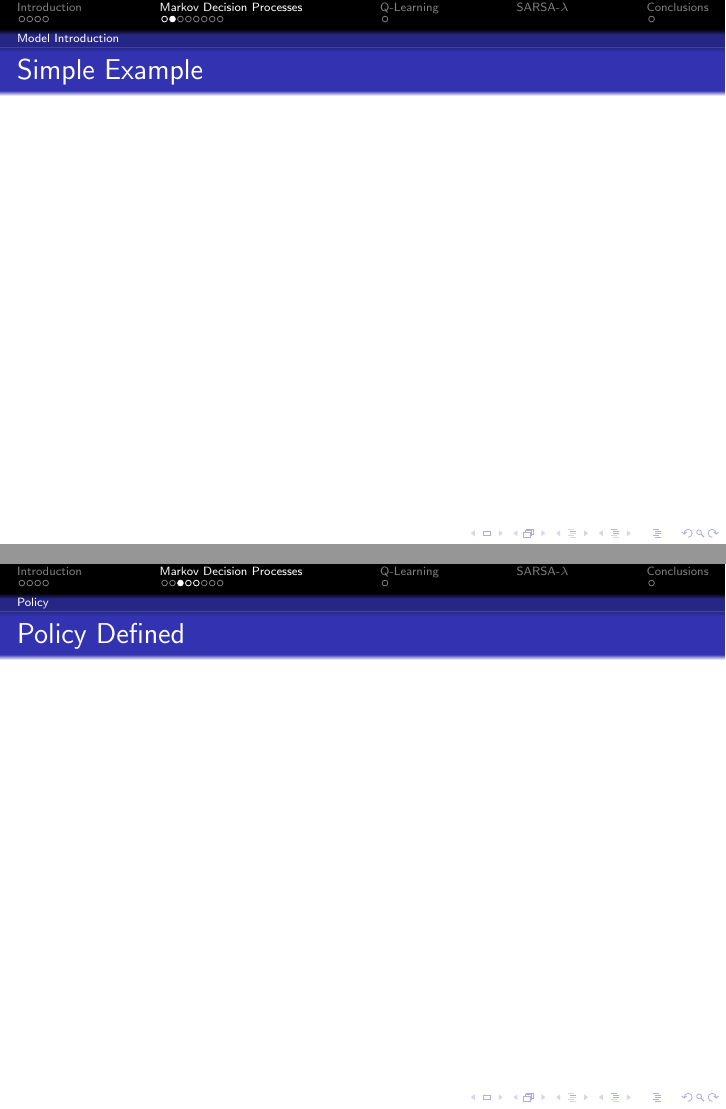
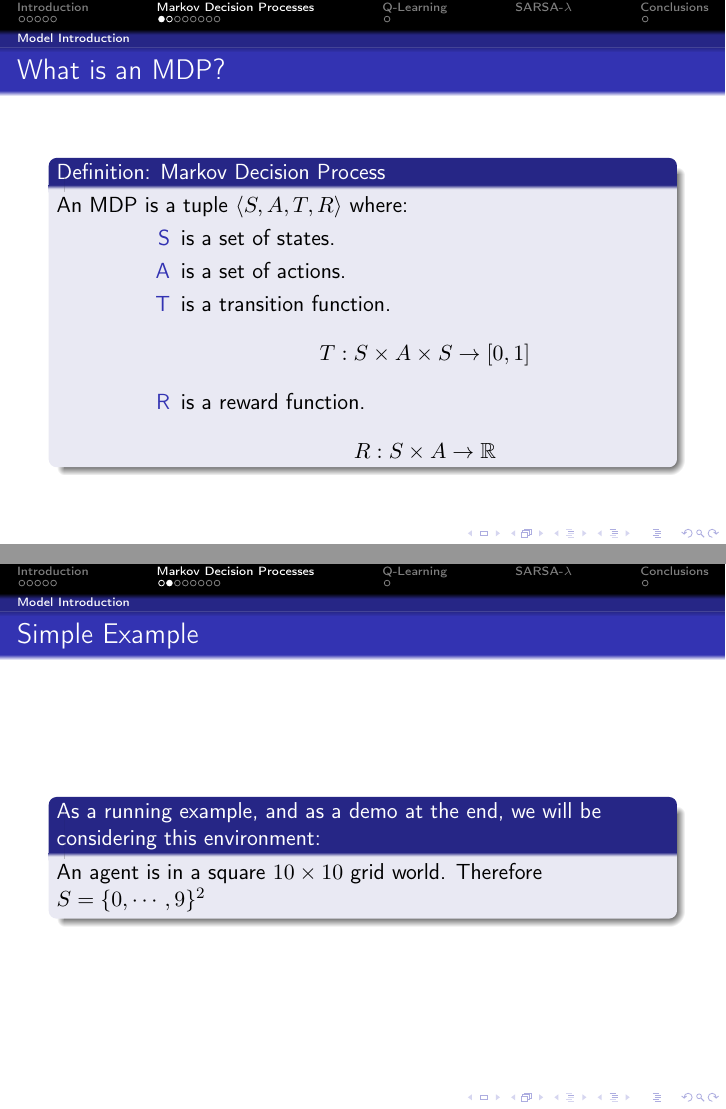
Before and after one commit to jbryan/reinforcement-learning-presentation, LaTeX slides (presentation.tex): pages 7 and 8 of 15 before the commit and pages 7 and 8 of 16 after it, joined at a grey line. Compiled offline with pdfLaTeX.

Commit message:
more work...

```diff
--- a/presentation.tex
+++ b/presentation.tex
@@ -123,18 +148,49 @@
 
 \subsection{Model Introduction}
 
+A Markov Decision Process describes a system in which an agent exists
+in a state $s_t \in S$ at time $t$.  In each state, the agent must choose
+an action $a_t \in A$.  After choosing an action, the agent will
+transition from $s_t$ to $s_{t+1}$ according to a probability
+distribution $T(s_t, a_t, s_{t+1}) = P(s_{t+1} | s_t, a_t)$.
+
 \begin{frame}
 	\frametitle{What is an MDP?}
+	\begin{block}{Definition: Markov Decision Process}
+		An MDP is a tuple $\langle S, A, T, R \rangle$ where:
+		\begin{description}
+			\item[S] is a set of states.
+			\item[A] is a set of actions.
+			\item[T] is a transition function.
+				\[ T: S\times A\times S \rightarrow [0,1] \]
+			\item[R] is a reward function.
+				\[ R: S\times A \rightarrow \mathbb{R} \]
+		\end{description}
+	\end{block}
 \end{frame}
 
 \begin{frame}
 	\frametitle{Simple Example}
+	\begin{block}{ As a running example, and as a demo at the end, we
+		will be considering this environment:}
+		An agent is in a square $10\times 10$ grid world.  Therefore $S =
+		\{0,\cdots,9\}^2$
+	\end{block}
 \end{frame}
 
 \subsection{Policy}
 
+The policy is a mapping from states to actions (or occasionally
+probability distributions over actions).  This is a complete
+prescription of how the agent should interact in an environment.
+Finding an optimal policy will be the learning task.
+
 \begin{frame}
 	\frametitle{Policy Defined}
+	\begin{block}{Definition: Policy}
+		A policy $\pi$ is a mapping from states to actions.
+		\[ \pi: S \rightarrow A \]
+	\end{block}
 \end{frame}
 
 \begin{frame}
```
Also changed, not shown: presentation.tex (26 more changed lines).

+--

About this task —
Reproduce the material above in full, images excluded.

Exercise answer —
Before and after one commit to jbryan/reinforcement-learning-presentation, LaTeX slides (presentation.tex): pages 7 and 8 of 15 before the commit and pages 7 and 8 of 16 after it, joined at a grey line. Compiled offline with pdfLaTeX.

Commit message:
more work...

```diff
--- a/presentation.tex
+++ b/presentation.tex
@@ -123,18 +148,49 @@
 
 \subsection{Model Introduction}
 
+A Markov Decision Process describes a system in which an agent exists
+in a state $s_t \in S$ at time $t$.  In each state, the agent must choose
+an action $a_t \in A$.  After choosing an action, the agent will
+transition from $s_t$ to $s_{t+1}$ according to a probability
+distribution $T(s_t, a_t, s_{t+1}) = P(s_{t+1} | s_t, a_t)$.
+
 \begin{frame}
 	\frametitle{What is an MDP?}
+	\begin{block}{Definition: Markov Decision Process}
+		An MDP is a tuple $\langle S, A, T, R \rangle$ where:
+		\begin{description}
+			\item[S] is a set of states.
+			\item[A] is a set of actions.
+			\item[T] is a transition function.
+				\[ T: S\times A\times S \rightarrow [0,1] \]
+			\item[R] is a reward function.
+				\[ R: S\times A \rightarrow \mathbb{R} \]
+		\end{description}
+	\end{block}
 \end{frame}
 
 \begin{frame}
 	\frametitle{Simple Example}
+	\begin{block}{ As a running example, and as a demo at the end, we
+		will be considering this environment:}
+		An agent is in a square $10\times 10$ grid world.  Therefore $S =
+		\{0,\cdots,9\}^2$
+	\end{block}
 \end{frame}
 
 \subsection{Policy}
 
+The policy is a mapping from states to actions (or occasionally
+probability distributions over actions).  This is a complete
+prescription of how the agent should interact in an environment.
+Finding an optimal policy will be the learning task.
+
 \begin{frame}
 	\frametitle{Policy Defined}
+	\begin{block}{Definition: Policy}
+		A policy $\pi$ is a mapping from states to actions.
+		\[ \pi: S \rightarrow A \]
+	\end{block}
 \end{frame}
 
 \begin{frame}
```
Also changed, not shown: presentation.tex (26 more changed lines).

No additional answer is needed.